If someone had told me when I was in high school that one day I would meet Stephen Hawking and have a meeting at NASA, I never could've guessed the trajectory I'd follow to get there. I would've assumed I had become a physicist.

I was good at—and enjoyed—math and science, but I couldn't decide if I wanted to be a scientist or a rock star (not that there is a difference!) I ended up taking the arts path, but rock star morphed into stand-up comedian.

Most comedians dream of "making it" in nightclubs and theaters. Corporate gigs and private events, while often lucrative, are considered sellouts, because you can't do anything remotely provocative.
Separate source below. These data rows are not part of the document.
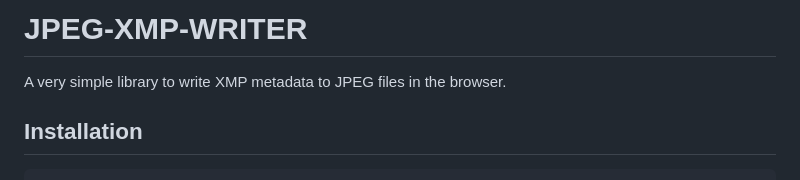
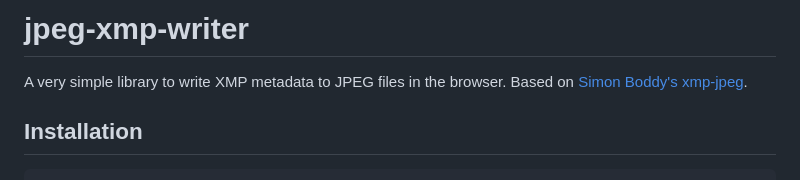
Before and after one commit to Mtillmann/jpeg-xmp-writer, a Markdown page: readme.md, the part around the change. GitHub-like rendering.

Commit message:
Update readme.md with corrected capitalization of repository name

```diff
--- a/readme.md
+++ b/readme.md
@@ -1,6 +1,6 @@
-# JPEG-XMP-WRITER
+# jpeg-xmp-writer
 
-A very simple library to write XMP metadata to JPEG files in the browser.
+A very simple library to write XMP metadata to JPEG files in the browser. Based on [Simon Boddy's xmp-jpeg](https://github.com/bbsimonbb/xmp-jpeg/).
 
 ## Installation
 
```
You have to edit yourself or risk not getting paid—or worse, not getting laughs.

I've never been particularly dirty. My act has always reflected my love of science, drawing on its language and concepts for analogies and metaphors. My sensibilities were shaped more by Asimov and Clarke than Carlin and Pryor. I'm geekier—and I say that proudly—than the average comedian. As one colleague put it, "Your jokes contain more information than other comics' jokes."

"Women have passed through my life like exotic particles through a cloud chamber, leaving only vapor trails for me to study for clues to their nature."
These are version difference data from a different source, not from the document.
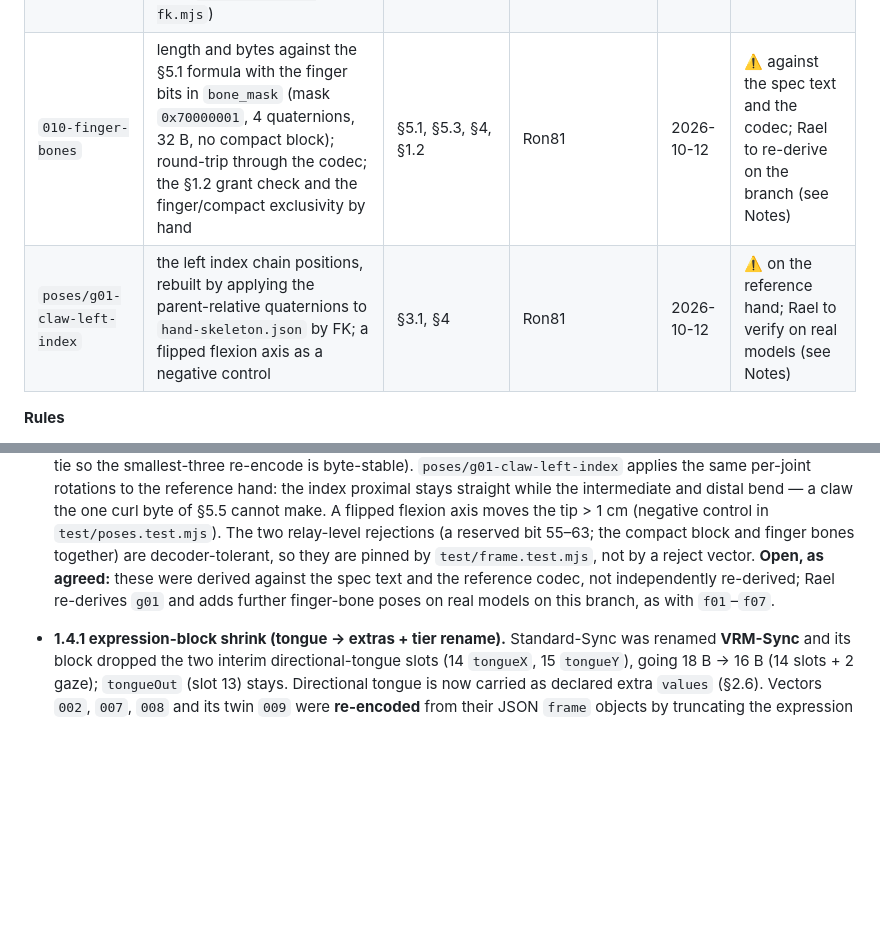
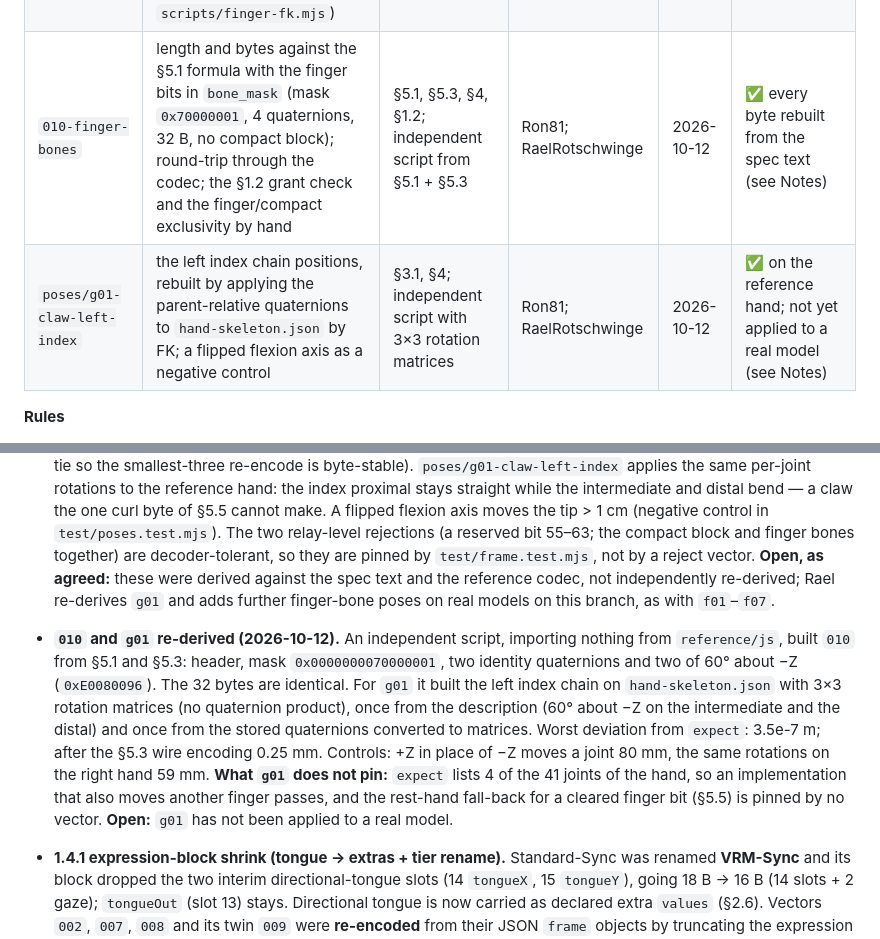
Before and after one commit to Ron81/posy, a Markdown page: testvectors/VERIFICATION.md, 2 parts joined by grey strips. Drawn GitHub-style; blank space fills up the shorter version.

```diff
--- a/testvectors/VERIFICATION.md
+++ b/testvectors/VERIFICATION.md
@@ -12,8 +12,8 @@ The reference implementation generated these vectors, so on its own it proves no
 | `008-extras`, `009-extras-wrong-counts` | every byte of 008: header with `version` 4 and flags `0x28`, hips, an empty VRM-Sync block, 2 extra quaternions (30° about +X, 45° about −Z), 3 values, total length **47 B from 1.4.1** (49 B through 1.4.0) from the §5.1 formula with B = 2, V = 3; 009 has the same bytes and a declaration that needs a different length | independent script from §5.1–§5.3, §5.6, §5.8 | RaelRotschwinge | 2026-10-06 | ✅ (re-encoded for the 1.4.1 block shrink, see Notes) |
 | `poses/p01` … `p09` | every joint position of every pose, rebuilt from the axis and angle in the pose description with 3×3 rotation matrices (no quaternion product); the stored `quat` values converted to matrices and checked the same way; `h` against `hips_height` | independent script from §3.1 + §3.4 | RaelRotschwinge | 2026-10-03 | ✅ |
 | `poses/f01` … `f07` | every joint position of every pose, rebuilt from the curl / splay / opposition bytes by the text of §5.5 and §3.1 items 5 and 6 with 3×3 rotation matrices (no quaternion product, nothing imported from `scripts/finger-fk.mjs`) | independent script from §5.5 | RaelRotschwinge | 2026-10-05 | ✅ on the reference hand; not yet applied to a real model (see Notes) |
-| `010-finger-bones` | length and bytes against the §5.1 formula with the finger bits in `bone_mask` (mask `0x70000001`, 4 quaternions, 32 B, no compact block); round-trip through the codec; the §1.2 grant check and the finger/compact exclusivity by hand | §5.1, §5.3, §4, §1.2 | Ron81 | 2026-10-12 | ⚠️ against the spec text and the codec; Rael to re-derive on the branch (see Notes) |
-| `poses/g01-claw-left-index` | the left index chain positions, rebuilt by applying the parent-relative quaternions to `hand-skeleton.json` by FK; a flipped flexion axis as a negative control | §3.1, §4 | Ron81 | 2026-10-12 | ⚠️ on the reference hand; Rael to verify on real models (see Notes) |
+| `010-finger-bones` | length and bytes against the §5.1 formula with the finger bits in `bone_mask` (mask `0x70000001`, 4 quaternions, 32 B, no compact block); round-trip through the codec; the §1.2 grant check and the finger/compact exclusivity by hand | §5.1, §5.3, §4, §1.2; independent script from §5.1 + §5.3 | Ron81; RaelRotschwinge | 2026-10-12 | ✅ every byte rebuilt from the spec text (see Notes) |
+| `poses/g01-claw-left-index` | the left index chain positions, rebuilt by applying the parent-relative quaternions to `hand-skeleton.json` by FK; a flipped flexion axis as a negative control | §3.1, §4; independent script with 3×3 rotation matrices | Ron81; RaelRotschwinge | 2026-10-12 | ✅ on the reference hand; not yet applied to a real model (see Notes) |
 
 **Rules**
 
@@ -52,6 +52,18 @@ The reference implementation generated these vectors, so on its own it proves no
   codec, not independently re-derived; Rael re-derives `g01` and adds further finger-bone poses on
   real models on this branch, as with `f01`–`f07`.
 
+- **`010` and `g01` re-derived (2026-10-12).** An independent script, importing nothing from
+  `reference/js`, built `010` from §5.1 and §5.3: header, mask `0x0000000070000001`, two identity
+  quaternions and two of 60° about −Z (`0xE0080096`). The 32 bytes are identical. For `g01` it
+  built the left index chain on `hand-skeleton.json` with 3×3 rotation matrices (no quaternion
+  product), once from the description (60° about −Z on the intermediate and the distal) and once
+  from the stored quaternions converted to matrices. Worst deviation from `expect`: 3.5e-7 m; after
+  the §5.3 wire encoding 0.25 mm. Controls: +Z in place of −Z moves a joint 80 mm, the same
+  rotations on the right hand 59 mm. **What `g01` does not pin:** `expect` lists 4 of the 41 joints
+  of the hand, so an implementation that also moves another finger passes, and the rest-hand
+  fall-back for a cleared finger bit (§5.5) is pinned by no vector. **Open:** `g01` has not been
+  applied to a real model.
+
 - **1.4.1 expression-block shrink (tongue → extras + tier rename).** Standard-Sync was renamed
   **VRM-Sync** and its block dropped the two interim directional-tongue slots (14 `tongueX`,
   15 `tongueY`), going 18 B → 16 B (14 slots + 2 gaze); `tongueOut` (slot 13) stays. Directional
```
Also changed, not shown: CHANGELOG.md (+9 -0 lines), spec/Posy.md (+4 -1 lines).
A few years ago I had a revelation: I was editing myself more in the comedy clubs than at certain private gigs. Some of my favorite routines were gathering dust because the typical nightclub audience isn't likely to laugh at a joke whose punch line invokes the inverse-square law.

But, at shows for Apple or Microsoft or Stanford—when my audience contained a critical mass of engineers and science enthusiasts—I could wax scientific in the voice that was most colorful and entertaining to me. I could crack a joke about cloud chambers and it would be greeted with laughter and appreciation.

It was gratifying. It was as if I'd grown up speaking a foreign language and then one day found myself in a land where the people spoke that language. It was like coming home.

I decided to really focus on science comedy, to seek out and bond with the complementary audience I knew was out there—the adenine for my thymine, the guanine for my cytosine. I concentrated on performing for science organizations, museums, festivals, medical and technology companies, and conferences.

I've been thrilled by the response.

At public outlets of the National Academies, increasingly large crowds have shown up, curious to check out the "science comedian." They seem as excited and grateful to have found me as I am to have found them.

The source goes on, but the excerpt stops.